I went downstairs, made myself a coffee and chatted with my mum for a bit. I returned to my room, sat down at my desk and opened my computer. It took me a while to re-fresh my memory of the story — before my break the idea had felt fully formed but now it seemed to have split into fragments and I was having difficult piecing it back together.
I decided to just start writing, hoping that the global picture would return and the story would flow. However, due to my lack of clarity regarding the direction of the story, I wasn’t sure of the relative significance of events. I wrote detailed descriptions of the first scene, only to realise that I had used up half the word limit and still had four more scenes to go.
Long-standing doubt about my writing ability started creeping back into my mind. Memories of sitting in front of a blank page in English class. I struggled on for another two hours, but ultimately called it a day without much satisfaction.
The initial excitement I had felt after writing the plan had faded and been replaced by self-doubt. Will I ever be able to write fiction? If this is something I am not naturally good at, should I just forget about it and focus on what I AM good at?
Can anyone write fiction?
A fundamental assumption here is that one can ‘learn’ to write fiction. The growth mindset believes this to be the case and supports its claim with many real-life examples. For example, people with a life-long fear of mathematics were shown to have the ability to excel after transitioning from a fixed to a growth mindset.
But I accept there are limitations; if I haven’t developed critical skills by a young age it is unlikely that I will live long enough to fully develop them. Most ‘geniuses’ are people who, by fate or fortune, started serious practice at a young age and thus accumulated the “10,000 hours” of serious practice that Malcolm Gladwell describes; for example, Mozart started composing at age 11 but didn’t produce his first masterpiece until age 21. I started reading books when I was 22 so I shouldn’t beat myself up if I don’t become the next Shakespeare.
How to learn to write fiction
Become competent in non-fiction
I believe that writing non-fiction is easier than writing fiction. This may be because I have read more non-fiction, or because my brain is wired in this way, but I writing fiction requires the same skills for non-fiction plus additional ones.
So by continuing to develop my non-fiction writing abilities, I will develop transferable skills that will help me to write fiction.

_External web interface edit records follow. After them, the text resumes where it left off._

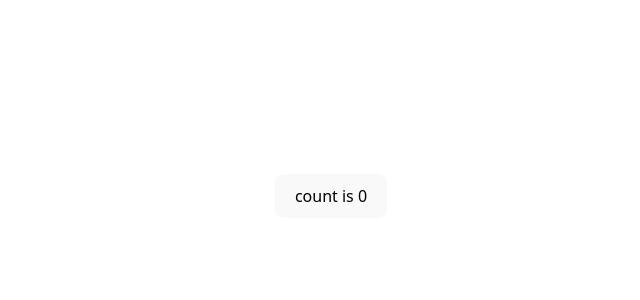
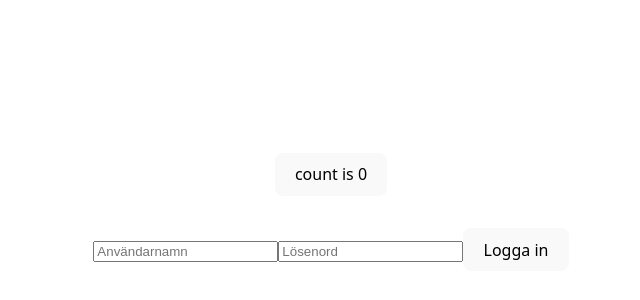
Before and after one commit to Malinbagewitzfungdal/testGrupp4, a React (Vite) app: page / in a window 1280 px wide. Shown: the part 204-504 px from the top of the page, without its empty margins (309-949 px from the left). Built offline with nearby package versions, Linux system fonts and the light colour scheme.

Commit message:
gjort första delen av del 2 i v4. funkar ej men ska felsökas

```diff
--- a/src/App.jsx
+++ b/src/App.jsx
@@ -1,8 +1,9 @@
-import { useState } from 'react'
-import './App.css'
+import { useState } from 'react';
+import './App.css';
+import MovieList from './components/MovieList'; // 👈 Importera komponenten
 
 function App() {
-  const [count, setCount] = useState(0)
+  const [count, setCount] = useState(0);
 
   return (
     <>
@@ -11,8 +12,11 @@ function App() {
           count is {count}
         </button>
       </div>
+
+      {/* 👇 Lägg till MovieList-komponenten här */}
+      <MovieList />
     </>
-  )
+  );
 }
 
-export default App
+export default App;
--- /dev/null
+++ b/src/components/MovieList.jsx
@@ -0,0 +1,57 @@
+import { useState } from 'react';
+import { useMovies } from '../hooks/useMovies';
+
+export default function MovieList() {
+  const { login, movies, loading, error } = useMovies();
+  const [username, setUsername] = useState('');
+  const [password, setPassword] = useState('');
+  const [loggedIn, setLoggedIn] = useState(false);
+
+  const handleLogin = async (e) => {
+    e.preventDefault();
+    const success = await login(username, password);
+    setLoggedIn(success);
+  };
+
+  return (
+    <div className="p-4 max-w-md mx-auto">
+      {!loggedIn ? (
+        <form onSubmit={handleLogin} className="space-y-2">
+          <input
+            type="text"
+            placeholder="Användarnamn"
+            value={username}
+            onChange={(e) => setUsername(e.target.value)}
+            className="w-full border px-2 py-1"
+          />
+          <input
+            type="password"
+            placeholder="Lösenord"
+            value={password}
+            onChange={(e) => setPassword(e.target.value)}
+            className="w-full border px-2 py-1"
+          />
+          <button type="submit" className="bg-orange-400 text-white px-4 py-1 rounded">
+            Logga in
+          </button>
+          {error && <p className="text-red-600">{error}</p>}
+        </form>
+      ) : (
+        <div>
+          <h2 className="text-xl font-bold mb-2">Filmer</h2>
+          {loading ? (
+            <p>Laddar filmer...</p>
+          ) : (
+            <ul className="list-disc list-inside">
+              {movies.map((movie) => (
+                <li key={movie.id}>
+                  {movie.title} ({movie.productionYear})
+                </li>
+              ))}
+            </ul>
+          )}
+        </div>
+      )}
+    </div>
+  );
+}
--- /dev/null
+++ b/src/hooks/useMovies.js
@@ -0,0 +1,56 @@
+import { useState, useEffect } from 'react';
+
+const API_URL = 'https://tokenservice-jwt-2025.fly.dev';
+
+export const useMovies = () => {
+  const [movies, setMovies] = useState([]);
+  const [token, setToken] = useState(localStorage.getItem('jwt') || '');
+  const [loading, setLoading] = useState(false);
+  const [error, setError] = useState('');
+
+  const login = async (username, password) => {
+    try {
+      const res = await fetch(`${API_URL}/token-service/v1/request-token`, {
+        method: 'POST',
+        headers: { 'Content-Type': 'application/json' },
+        body: JSON.stringify({ username, password })
+      });
+
+      if (!res.ok) throw new Error('Inloggning misslyckades');
+
+      const jwt = await res.text();
+      localStorage.setItem('jwt', jwt);
+      setToken(jwt);
+      return true;
+    } catch (err) {
+      setError(err.message);
+      return false;
+    }
+  };
+
+  const fetchMovies = async () => {
+    if (!token) return;
+    setLoading(true);
+    setError('');
+    try {
+      const res = await fetch(`${API_URL}/movies`, {
+        headers: { Authorization: `Bearer ${token}` }
+      });
+
+      if (!res.ok) throw new Error('Misslyckades hämta filmer');
+
+      const data = await res.json();
+      setMovies(data);
+    } catch (err) {
+      setError(err.message);
+    } finally {
+      setLoading(false);
+    }
+  };
+
+  useEffect(() => {
+    if (token) fetchMovies();
+  }, [token]);
+
+  return { login, fetchMovies, movies, loading, error };
+};
```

This will require continuous, sustained practice, to the point where I can write with unconscious competence.
Learning from others
If I have seen further, it is by standing on the shoulders of giants.

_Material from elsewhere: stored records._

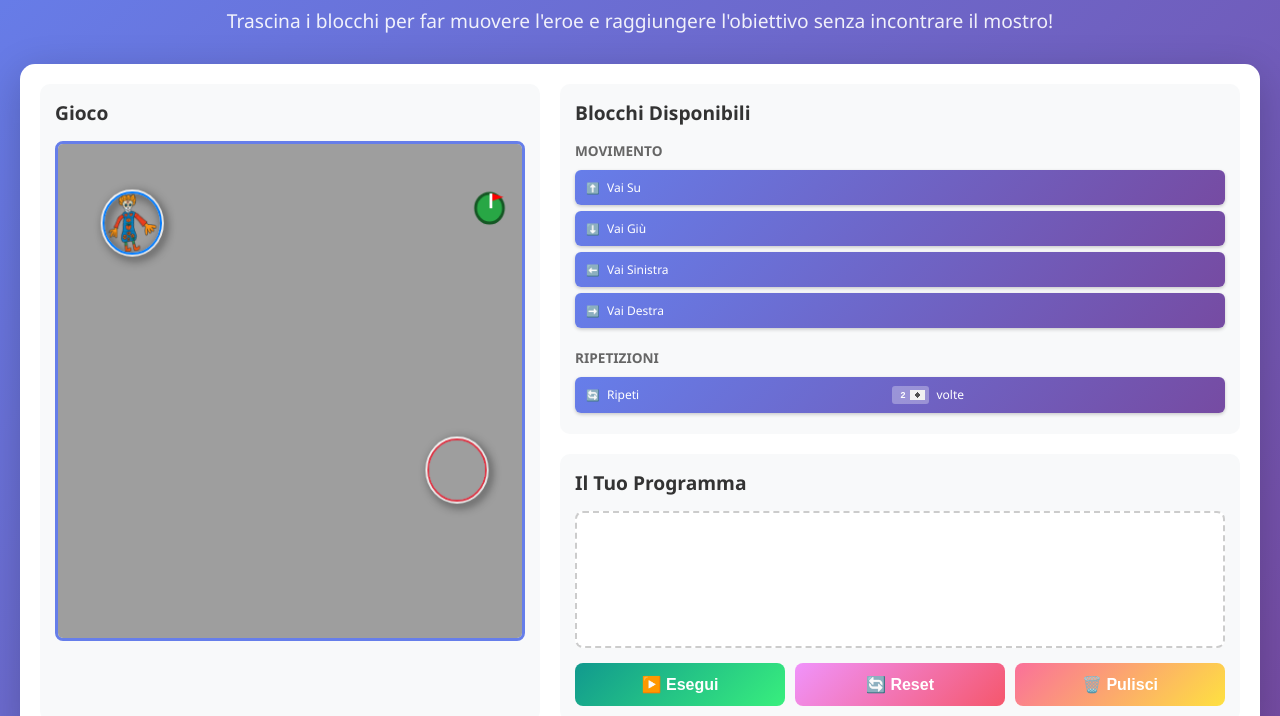
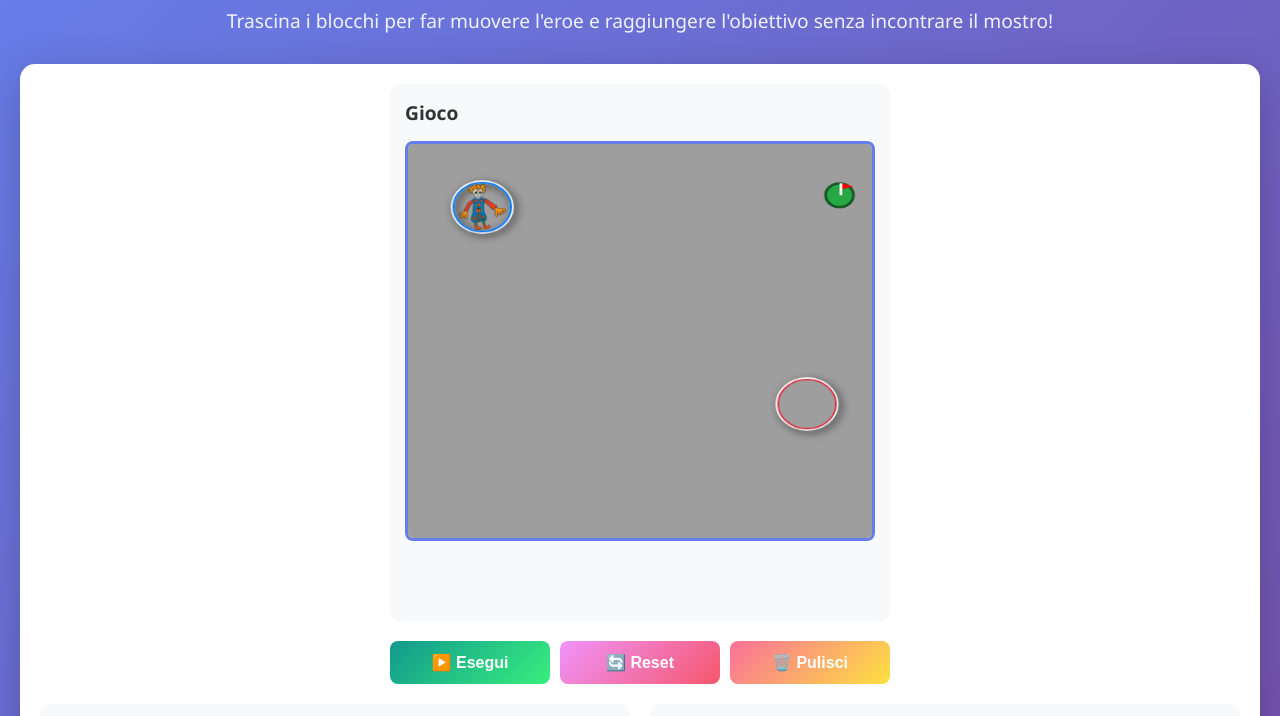
Before and after one commit to cudibo/gioconostro, a plain HTML site: page index.html in a window 1280 px wide. Shown: the part 78-794 px from the top of the page. Drawn offline with Linux system fonts and the light colour scheme.

Commit message:
cambiato layout

```diff
--- a/index.html
+++ b/index.html
@@ -14,13 +14,20 @@
         </header>
 
         <div class="game-area">
-            <div class="game-canvas-container">
-                <h2>Gioco</h2>
-                <canvas id="gameCanvas"></canvas>
-                <div id="game-status" class="game-status"></div>
+            <div class="top-section">
+                <div class="game-canvas-container">
+                    <h2>Gioco</h2>
+                    <canvas id="gameCanvas"></canvas>
+                    <div id="game-status" class="game-status"></div>
+                </div>
+                <div class="controls">
+                    <button id="run-btn" class="btn btn-run">▶️ Esegui</button>
+                    <button id="reset-btn" class="btn btn-reset">🔄 Reset</button>
+                    <button id="clear-btn" class="btn btn-clear">🗑️ Pulisci</button>
+                </div>
             </div>
 
-            <div class="right-column">
+            <div class="bottom-section">
                 <div class="blocks-palette">
                     <h2>Blocchi Disponibili</h2>
                     <div class="block-category">
@@ -58,11 +65,6 @@
                     <div class="workspace-area" id="workspace">
                         <p class="empty-message">Trascina qui i blocchi per creare il tuo programma</p>
                     </div>
-                    <div class="controls">
-                        <button id="run-btn" class="btn btn-run">▶️ Esegui</button>
-                        <button id="reset-btn" class="btn btn-reset">🔄 Reset</button>
-                        <button id="clear-btn" class="btn btn-clear">🗑️ Pulisci</button>
-                    </div>
                 </div>
             </div>
         </div>
--- a/style.css
+++ b/style.css
@@ -34,9 +34,8 @@ header p {
 }
 
 .game-area {
-    display: grid;
-    grid-template-columns: 1fr;
-    grid-template-rows: auto auto auto;
+    display: flex;
+    flex-direction: column;
     gap: 20px;
     background: white;
     border-radius: 15px;
@@ -44,17 +43,23 @@ header p {
     box-shadow: 0 10px 40px rgba(0,0,0,0.2);
 }
 
-@media (min-width: 800px) {
-    .game-area {
-        grid-template-columns: 500px 1fr;
-        grid-template-rows: 1fr;
-    }
+.top-section {
+    display: flex;
+    flex-direction: column;
+    align-items: center;
+    gap: 20px;
 }
 
-.right-column {
-    display: flex;
-    flex-direction: column;
+.bottom-section {
+    display: grid;
+    grid-template-columns: 1fr;
     gap: 20px;
+}
+
+@media (min-width: 800px) {
+    .bottom-section {
+        grid-template-columns: 1fr 1fr;
+    }
 }
 
 .blocks-palette {
@@ -62,15 +67,7 @@ header p {
     border-radius: 10px;
     padding: 15px;
     overflow-y: auto;
-    max-height: 300px;
-    flex: 0 0 auto;
-}
-
-@media (min-width: 800px) {
-    .blocks-palette {
-        max-height: 350px;
-        flex: 0 0 auto;
-    }
+    max-height: 400px;
 }
 
 .blocks-palette h2 {
@@ -157,8 +154,7 @@ header p {
     padding: 15px;
     display: flex;
     flex-direction: column;
-    flex: 1 1 auto;
-    min-height: 0;
+    min-height: 400px;
 }
 
 .workspace h2 {
@@ -175,14 +171,6 @@ header p {
     border-radius: 8px;
     padding: 15px;
     overflow-y: auto;
-    margin-bottom: 15px;
-}
-
-@media (min-width: 800px) {
-    .workspace-area {
-        min-height: 0;
-        flex: 1 1 auto;
-    }
 }
 
 .empty-message {
@@ -279,6 +267,9 @@ header p {
 .controls {
     display: flex;
     gap: 10px;
+    width: 100%;
+    max-width: 500px;
+    justify-content: center;
 }
 
 .btn {
@@ -318,6 +309,8 @@ header p {
     padding: 15px;
     display: flex;
     flex-direction: column;
+    width: 100%;
+    max-width: 500px;
 }
 
 .game-canvas-container h2 {
@@ -335,14 +328,6 @@ header p {
     background: #e9ecef;
     display: block;
     margin: 0 auto;
-}
-
-@media (min-width: 800px) {
-    #gameCanvas {
-        height: 500px;
-        max-width: 100%;
-        margin: 0;
-    }
 }
 
 .game-status {
```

Becoming outstanding in any field is almost impossible by yourself — you must learn from others. So far in my life I have read about 15 fiction books. That’s less than one a year on average since I learnt to read. So I shouldn’t be that surprised if I struggle to write fiction.
But to learn quickly from others you have to practice output — it can’t be done passively. As I tried to write yesterday, I noticed myself recalling passages from fiction books I’d read, coming to new realisations about literary techniques and then trying to incorporate them into my writing.
For example, a book I read recently used overlapping narratives without explicitly stating this and as a reader I felt a sense of accomplishment from figuring it out. I would never have noticed this technique had I not been trying to write myself.
I will continue to read lots of fiction while bearing this in mind, so that I can incorporate new techniques into my arsenal and choose the most appropriate ones to incorporate for any particular story.
Is it worth it?
I accept that I am never going to be a ground-breaking fiction author. I know that conventional advice is to focus on cultivating what I’m good at if I want to make an impact. But I truly love the challenge, and for that reason I’m going to keep on striving and see what happens.